Segment Open
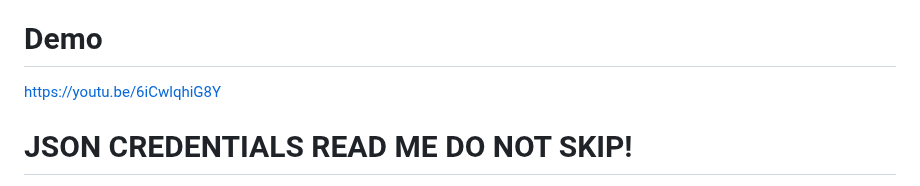
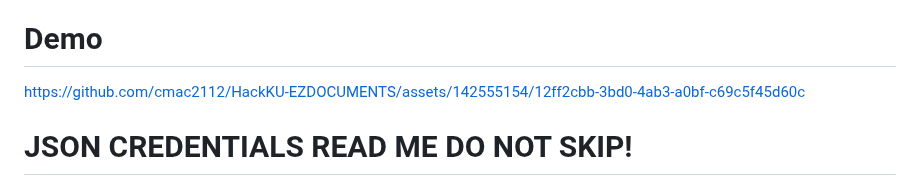
Before and after one commit to cmac2112/HackKU-EZDOCUMENTS, a Markdown page: README.md, the part around the change. GitHub-like rendering.

```diff
--- a/README.md
+++ b/README.md
@@ -2,7 +2,8 @@
 Hopefully a good tool for all students using AI. This program will connect user's google docs and google gemini will allow users to ask questions on what is on the notes, write flashcards, test themselves etc.
 
 # Demo
-https://youtu.be/6iCwlqhiG8Y
+https://github.com/cmac2112/HackKU-EZDOCUMENTS/assets/142555154/12ff2cbb-3bd0-4ab3-a0bf-c69c5f45d60c
+
 
 
 # JSON CREDENTIALS READ ME DO NOT SKIP!
```
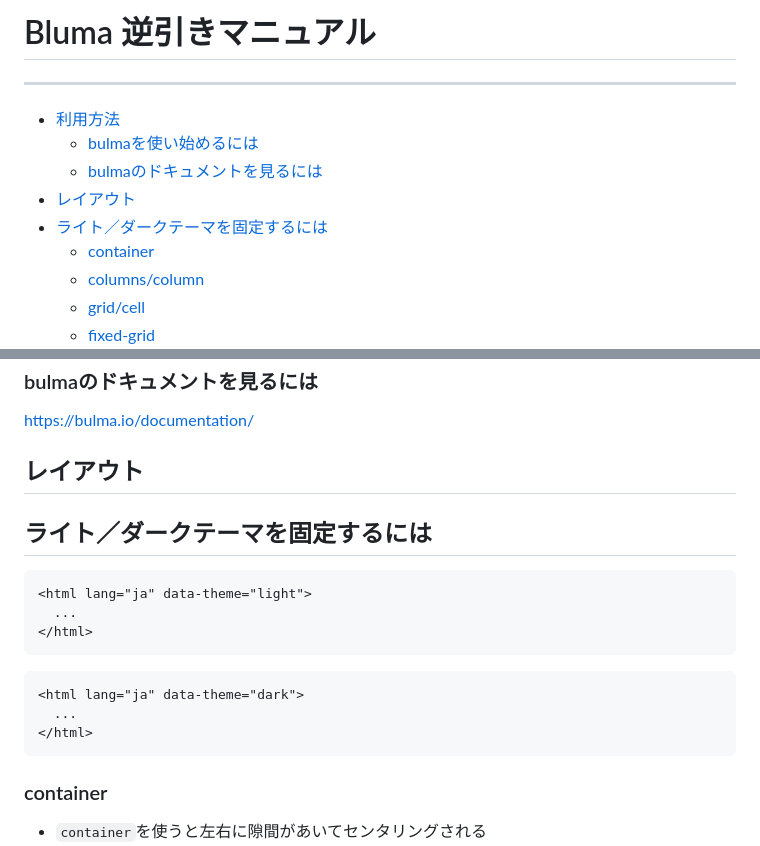
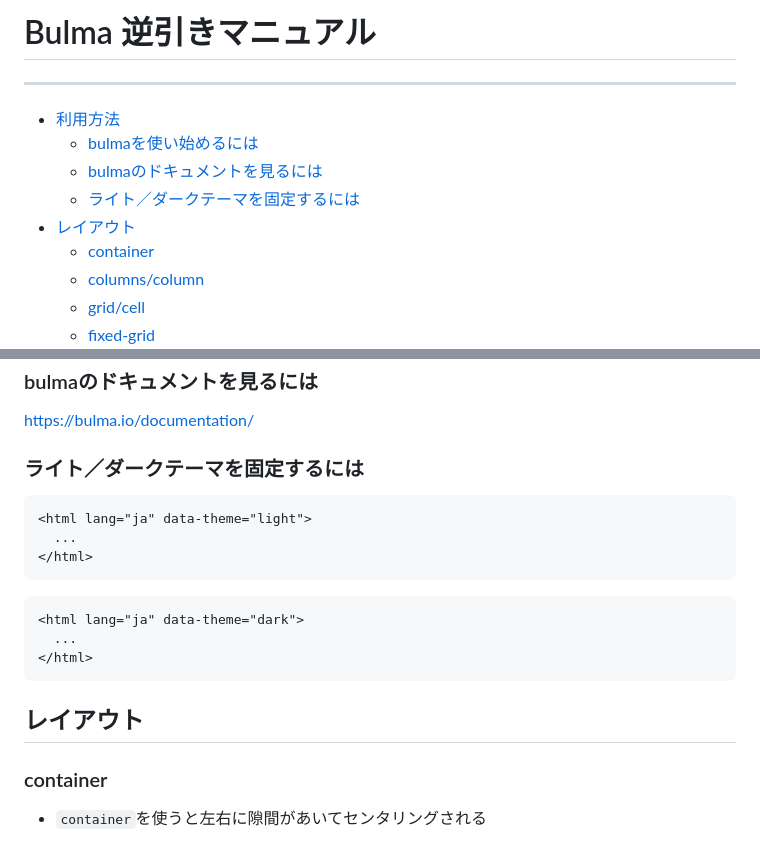
Before and after one commit to chomstudio/software-cookbook, a Markdown page: cookbooks/development/bulma.md, 2 parts joined by grey strips. Rendered like a GitHub page.

````diff
--- a/cookbooks/development/bulma.md
+++ b/cookbooks/development/bulma.md
@@ -1,12 +1,12 @@
-# Bluma 逆引きマニュアル
+# Bulma 逆引きマニュアル
 
 ---
 
 - [利用方法](#利用方法)
   - [bulmaを使い始めるには](#bulmaを使い始めるには)
   - [bulmaのドキュメントを見るには](#bulmaのドキュメントを見るには)
+  - [ライト／ダークテーマを固定するには](#ライトダークテーマを固定するには)
 - [レイアウト](#レイアウト)
-- [ライト／ダークテーマを固定するには](#ライトダークテーマを固定するには)
   - [container](#container)
   - [columns/column](#columnscolumn)
   - [grid/cell](#gridcell)
@@ -62,9 +62,7 @@
 
 <https://bulma.io/documentation/>
 
-## レイアウト
-
-## ライト／ダークテーマを固定するには
+### ライト／ダークテーマを固定するには
 
 ```html
 <html lang="ja" data-theme="light">
@@ -77,6 +75,8 @@
   ...
 </html>
 ```
+
+## レイアウト
 
 ### container
 
````
Also changed, not shown: cookbooks/dtm/fl-studio.md (+10 -47 lines).
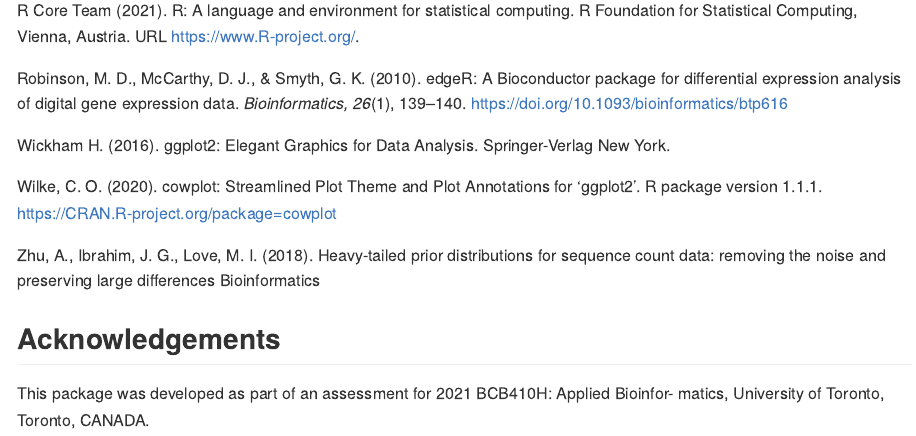
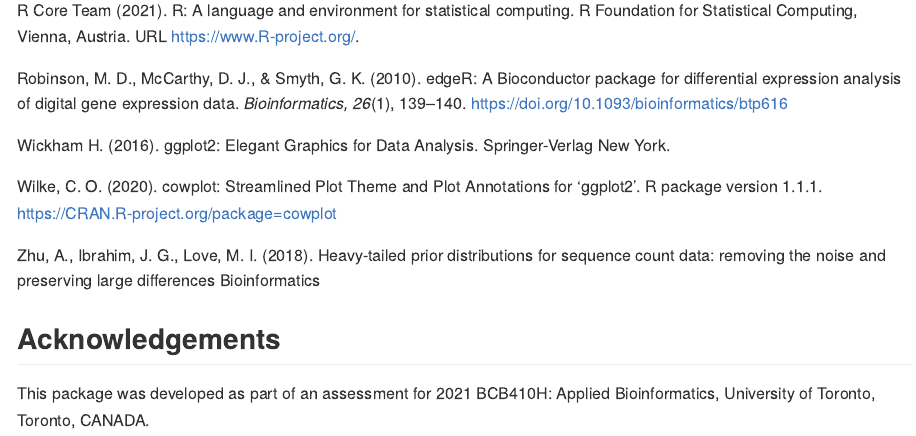
Before and after one commit to Lori-tan/DEVisComp, an R Markdown document (README.Rmd): the page in a window 1100 px wide, from 2400 px down. Rendered offline with R 4.5, knitr and Pandoc, with nearby package versions.

Commit message:
fixed typo

```diff
--- a/README.Rmd
+++ b/README.Rmd
@@ -85,4 +85,4 @@
 
 ## Acknowledgements
 
-This package was developed as part of an assessment for 2021 BCB410H: Applied Bioinfor- matics, University of Toronto, Toronto, CANADA.
+This package was developed as part of an assessment for 2021 BCB410H: Applied Bioinformatics, University of Toronto, Toronto, CANADA.
```
Also changed, not shown: R/compVenn.R (+1 -1 lines), vignettes/compVenn_example.png.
Segment Closed
**Work instructions**
Each record above, in full: return it exactly, pictures excluded.

**Answer to this problem**
Before and after one commit to cmac2112/HackKU-EZDOCUMENTS, a Markdown page: README.md, the part around the change. GitHub-like rendering.

```diff
--- a/README.md
+++ b/README.md
@@ -2,7 +2,8 @@
 Hopefully a good tool for all students using AI. This program will connect user's google docs and google gemini will allow users to ask questions on what is on the notes, write flashcards, test themselves etc.
 
 # Demo
-https://youtu.be/6iCwlqhiG8Y
+https://github.com/cmac2112/HackKU-EZDOCUMENTS/assets/142555154/12ff2cbb-3bd0-4ab3-a0bf-c69c5f45d60c
+
 
 
 # JSON CREDENTIALS READ ME DO NOT SKIP!
```
Before and after one commit to chomstudio/software-cookbook, a Markdown page: cookbooks/development/bulma.md, 2 parts joined by grey strips. Rendered like a GitHub page.

````diff
--- a/cookbooks/development/bulma.md
+++ b/cookbooks/development/bulma.md
@@ -1,12 +1,12 @@
-# Bluma 逆引きマニュアル
+# Bulma 逆引きマニュアル
 
 ---
 
 - [利用方法](#利用方法)
   - [bulmaを使い始めるには](#bulmaを使い始めるには)
   - [bulmaのドキュメントを見るには](#bulmaのドキュメントを見るには)
+  - [ライト／ダークテーマを固定するには](#ライトダークテーマを固定するには)
 - [レイアウト](#レイアウト)
-- [ライト／ダークテーマを固定するには](#ライトダークテーマを固定するには)
   - [container](#container)
   - [columns/column](#columnscolumn)
   - [grid/cell](#gridcell)
@@ -62,9 +62,7 @@
 
 <https://bulma.io/documentation/>
 
-## レイアウト
-
-## ライト／ダークテーマを固定するには
+### ライト／ダークテーマを固定するには
 
 ```html
 <html lang="ja" data-theme="light">
@@ -77,6 +75,8 @@
   ...
 </html>
 ```
+
+## レイアウト
 
 ### container
 
````
Also changed, not shown: cookbooks/dtm/fl-studio.md (+10 -47 lines).
Before and after one commit to Lori-tan/DEVisComp, an R Markdown document (README.Rmd): the page in a window 1100 px wide, from 2400 px down. Rendered offline with R 4.5, knitr and Pandoc, with nearby package versions.

Commit message:
fixed typo

```diff
--- a/README.Rmd
+++ b/README.Rmd
@@ -85,4 +85,4 @@
 
 ## Acknowledgements
 
-This package was developed as part of an assessment for 2021 BCB410H: Applied Bioinfor- matics, University of Toronto, Toronto, CANADA.
+This package was developed as part of an assessment for 2021 BCB410H: Applied Bioinformatics, University of Toronto, Toronto, CANADA.
```
Also changed, not shown: R/compVenn.R (+1 -1 lines), vignettes/compVenn_example.png.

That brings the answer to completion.